In the UK’s services industry, computer programming saw an increase in demand. But vehicle repair garages, wholesale and retail trade, food and drink, hotel and travel firms all saw output fall.
EY Item Club’s chief economic adviser, Howard Archer, said: “On the output side of the economy, there was widespread contraction in the first quarter.
“The first quarter contraction in GDP was almost entirely due to economic activity being increasingly affected by coronavirus restrictions, culminating in the lockdown.
“[UK] GDP had been lacklustre at the start of 2020 in any case, despite increased consumer and business confidence after December’s election, edging down 0.2 per cent month-on-month in February after a rise of 0.1 per cent in January.”
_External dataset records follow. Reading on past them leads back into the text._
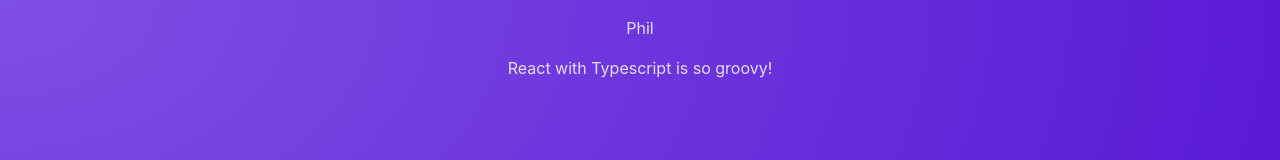
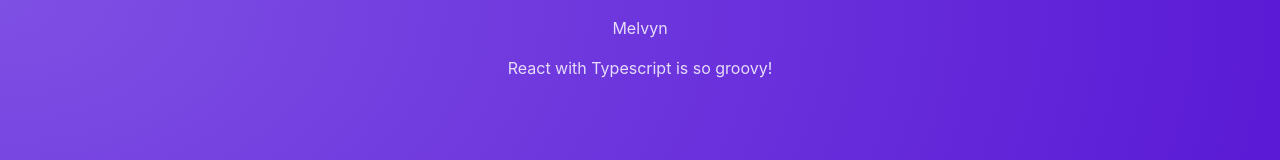
Before and after one commit to melvynstudios/react-sandbox, a React (Vite) app in the folder sandbox/: page / in a window 1280 px wide. Shown: the top 160 px of the page. Built offline with nearby package versions, Linux system fonts and the light colour scheme.

Commit message:
Added some randomness to displaying name

```diff
--- a/sandbox/src/components/Post.tsx
+++ b/sandbox/src/components/Post.tsx
@@ -1,6 +1,10 @@
+const names = ['Melvyn', 'Guy who plays BASS']
+
 function Post() {
+	// Add randomness to displaying my name
+	const randName = Math.random() > 0.5 ? names[0] : names[1];
 	return <div>
-		<p>Phil</p>
+		<p>{ randName }</p>
 		<p>React with Typescript is so groovy!</p>
 	</div>
 }
```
Monthly data already shows UK GDP fell 5.8 per cent in March before plunging in April.
And while the government’s furlough scheme limited loss of income, with the Treasury stepping in to pay 80 per cent of wages for millions of workers, it is not clear how quickly the economy will recover.
Severe damage came to the economy in the second quarter of 2020. April saw UK GDP shrink by over 20 per cent while jobless claims rocketed.
That has left Brits worried about the state of the economy, harming consumer confidence.
The ONS data comes as Prime Minister Boris Johnson prepares to outline steps to lift UK GDP from its knees.
He is set to pledge to “build, build, build”, committing £5bn to invest in roads, schools and hospitals.
Britain’s current account deficit widened by more than expected in the first three months of 2020, ONS data also showed on Tuesday.
The Office for National Statistics said the balance of payments deficit – a long-standing concern for investors because it leaves Britain reliant on foreign inflows of cash – grew to £21.1bn in the first quarter.
That compares with a median forecast of £15.4bn in a Reuters poll of economists.
When will UK GDP recover?
Thomas Pugh, UK economist at Capital Economics, warned April’s massive fall means the second quarter may be worse than the first quarter’s drop.
That could weigh on the economy’s recovery.
“The 20.4 per cent month-on-month fall in GDP in April means that Q2 is guaranteed to be worse than Q1,” he said.
“Admittedly, the surveys suggest that output recovered more quickly than we had previously expected in May and June and that the risks to our Q2 GDP forecast of a 23 per cent fall are firmly weighted to the upside. But it will still take the economy until 2022 before it regains its pre-crisis level.”
The most recent flash economic survey suggested the UK economy will bounce back to growth in the third quarter after better-than-expected industry recoveries.
And Archer agreed, saying UK GDP should grow 10 per cent quarter on quarter from June to September if lockdowns keep easing.
Archer also pointed to another £100bn of Bank of England quantitative easing, despite a slowing rate of bond purchases.
“The substantial fiscal and monetary stimulus that has been enacted should provide ongoing support to the economy,” he said. “While some of the emergency fiscal measures will wind down over the coming months – such as the jobs retention scheme ending in October – the chancellor is expected to soon announce further near-term stimulus measures.
“There should also be some pent-up demand following the reduction in consumer spending in the second quarter due to the lockdown. Global economic activity should also improve in the latter months of 2020 as other economies recover from the impact of coronavirus.”
But he warned job losses will weigh on the UK economy’s recovery.
“Consequently, despite the economy’s expected return to growth in the third quarter and then continuing its recovery in Q4, the EY Item Club still expects GDP to contract by eight per cent over 2020.”
More to follow.